┌──
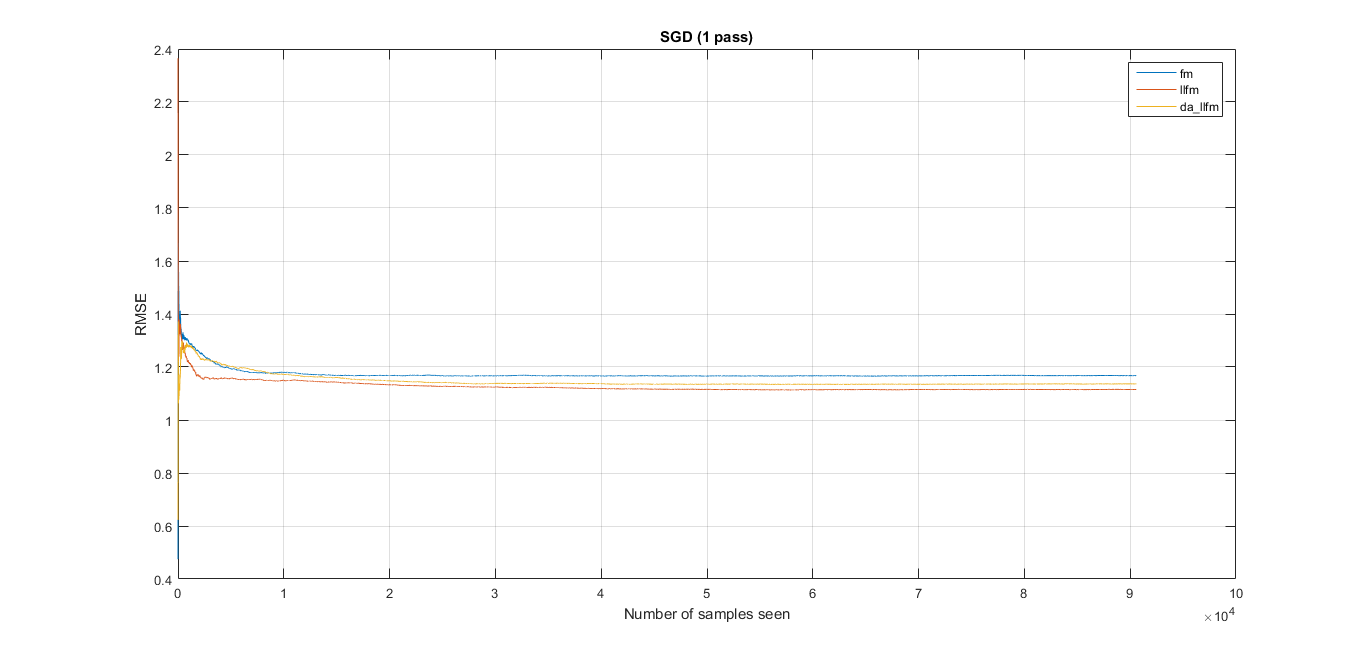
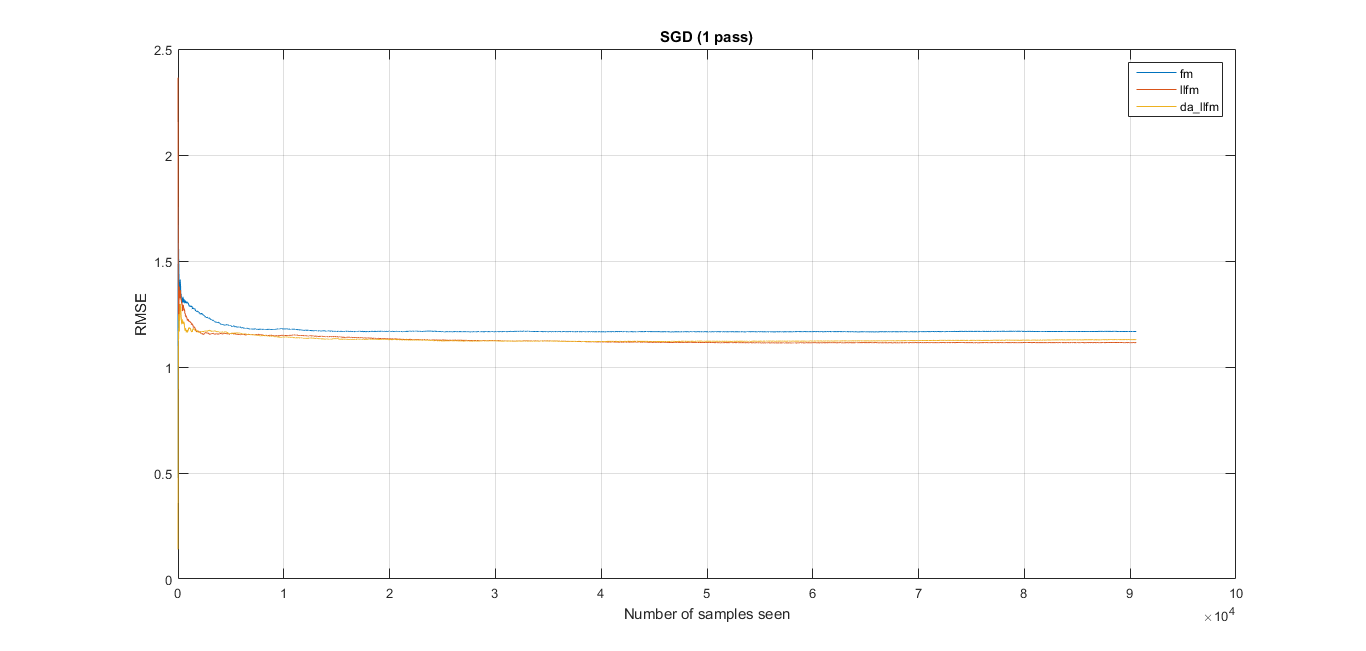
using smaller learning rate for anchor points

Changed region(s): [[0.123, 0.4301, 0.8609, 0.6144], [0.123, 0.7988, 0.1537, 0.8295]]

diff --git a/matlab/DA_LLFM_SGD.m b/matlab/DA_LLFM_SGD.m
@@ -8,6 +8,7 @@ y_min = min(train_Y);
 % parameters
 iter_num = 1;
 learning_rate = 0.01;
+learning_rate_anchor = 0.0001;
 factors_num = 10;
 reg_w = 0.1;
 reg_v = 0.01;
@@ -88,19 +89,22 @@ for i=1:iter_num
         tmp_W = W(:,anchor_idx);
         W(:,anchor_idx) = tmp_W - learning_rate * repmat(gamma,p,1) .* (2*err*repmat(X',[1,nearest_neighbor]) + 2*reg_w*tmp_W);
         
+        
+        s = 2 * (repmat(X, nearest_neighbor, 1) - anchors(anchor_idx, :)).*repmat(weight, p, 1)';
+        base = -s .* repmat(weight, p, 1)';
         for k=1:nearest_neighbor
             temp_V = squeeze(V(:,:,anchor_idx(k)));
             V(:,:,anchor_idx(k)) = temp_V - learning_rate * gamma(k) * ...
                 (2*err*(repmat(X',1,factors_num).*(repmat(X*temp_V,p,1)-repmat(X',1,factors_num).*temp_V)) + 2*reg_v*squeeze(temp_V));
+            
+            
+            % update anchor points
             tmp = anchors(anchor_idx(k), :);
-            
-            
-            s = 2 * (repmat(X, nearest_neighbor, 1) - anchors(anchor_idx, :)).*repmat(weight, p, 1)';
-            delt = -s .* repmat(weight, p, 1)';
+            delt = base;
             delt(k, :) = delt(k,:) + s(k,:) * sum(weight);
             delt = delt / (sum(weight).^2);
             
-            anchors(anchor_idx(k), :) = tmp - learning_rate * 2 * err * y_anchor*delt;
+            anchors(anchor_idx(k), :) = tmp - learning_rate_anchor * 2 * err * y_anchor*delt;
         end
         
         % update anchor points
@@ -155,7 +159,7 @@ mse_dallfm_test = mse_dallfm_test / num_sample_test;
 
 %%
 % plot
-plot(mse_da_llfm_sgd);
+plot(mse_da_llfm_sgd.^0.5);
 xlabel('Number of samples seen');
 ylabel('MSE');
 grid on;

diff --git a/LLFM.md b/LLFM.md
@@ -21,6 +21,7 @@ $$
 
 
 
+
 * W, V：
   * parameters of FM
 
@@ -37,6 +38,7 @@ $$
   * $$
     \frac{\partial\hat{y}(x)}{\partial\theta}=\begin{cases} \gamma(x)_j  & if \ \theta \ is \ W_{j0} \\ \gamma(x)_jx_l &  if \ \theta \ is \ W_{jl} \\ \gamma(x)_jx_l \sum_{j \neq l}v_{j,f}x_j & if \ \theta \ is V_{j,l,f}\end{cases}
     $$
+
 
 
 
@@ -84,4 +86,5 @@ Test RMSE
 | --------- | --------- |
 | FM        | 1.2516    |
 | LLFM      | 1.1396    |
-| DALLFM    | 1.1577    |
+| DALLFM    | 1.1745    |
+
└──
DIRECTIONS: Repeat each entry precisely as it appears. Leave the pictures out.

EXERCISE RESPONSE:
using smaller learning rate for anchor points

Changed region(s): [[0.123, 0.4301, 0.8609, 0.6144], [0.123, 0.7988, 0.1537, 0.8295]]

diff --git a/matlab/DA_LLFM_SGD.m b/matlab/DA_LLFM_SGD.m
@@ -8,6 +8,7 @@ y_min = min(train_Y);
 % parameters
 iter_num = 1;
 learning_rate = 0.01;
+learning_rate_anchor = 0.0001;
 factors_num = 10;
 reg_w = 0.1;
 reg_v = 0.01;
@@ -88,19 +89,22 @@ for i=1:iter_num
         tmp_W = W(:,anchor_idx);
         W(:,anchor_idx) = tmp_W - learning_rate * repmat(gamma,p,1) .* (2*err*repmat(X',[1,nearest_neighbor]) + 2*reg_w*tmp_W);
         
+        
+        s = 2 * (repmat(X, nearest_neighbor, 1) - anchors(anchor_idx, :)).*repmat(weight, p, 1)';
+        base = -s .* repmat(weight, p, 1)';
         for k=1:nearest_neighbor
             temp_V = squeeze(V(:,:,anchor_idx(k)));
             V(:,:,anchor_idx(k)) = temp_V - learning_rate * gamma(k) * ...
                 (2*err*(repmat(X',1,factors_num).*(repmat(X*temp_V,p,1)-repmat(X',1,factors_num).*temp_V)) + 2*reg_v*squeeze(temp_V));
+            
+            
+            % update anchor points
             tmp = anchors(anchor_idx(k), :);
-            
-            
-            s = 2 * (repmat(X, nearest_neighbor, 1) - anchors(anchor_idx, :)).*repmat(weight, p, 1)';
-            delt = -s .* repmat(weight, p, 1)';
+            delt = base;
             delt(k, :) = delt(k,:) + s(k,:) * sum(weight);
             delt = delt / (sum(weight).^2);
             
-            anchors(anchor_idx(k), :) = tmp - learning_rate * 2 * err * y_anchor*delt;
+            anchors(anchor_idx(k), :) = tmp - learning_rate_anchor * 2 * err * y_anchor*delt;
         end
         
         % update anchor points
@@ -155,7 +159,7 @@ mse_dallfm_test = mse_dallfm_test / num_sample_test;
 
 %%
 % plot
-plot(mse_da_llfm_sgd);
+plot(mse_da_llfm_sgd.^0.5);
 xlabel('Number of samples seen');
 ylabel('MSE');
 grid on;

diff --git a/LLFM.md b/LLFM.md
@@ -21,6 +21,7 @@ $$
 
 
 
+
 * W, V：
   * parameters of FM
 
@@ -37,6 +38,7 @@ $$
   * $$
     \frac{\partial\hat{y}(x)}{\partial\theta}=\begin{cases} \gamma(x)_j  & if \ \theta \ is \ W_{j0} \\ \gamma(x)_jx_l &  if \ \theta \ is \ W_{jl} \\ \gamma(x)_jx_l \sum_{j \neq l}v_{j,f}x_j & if \ \theta \ is V_{j,l,f}\end{cases}
     $$
+
 
 
 
@@ -84,4 +86,5 @@ Test RMSE
 | --------- | --------- |
 | FM        | 1.2516    |
 | LLFM      | 1.1396    |
-| DALLFM    | 1.1577    |
+| DALLFM    | 1.1745    |
+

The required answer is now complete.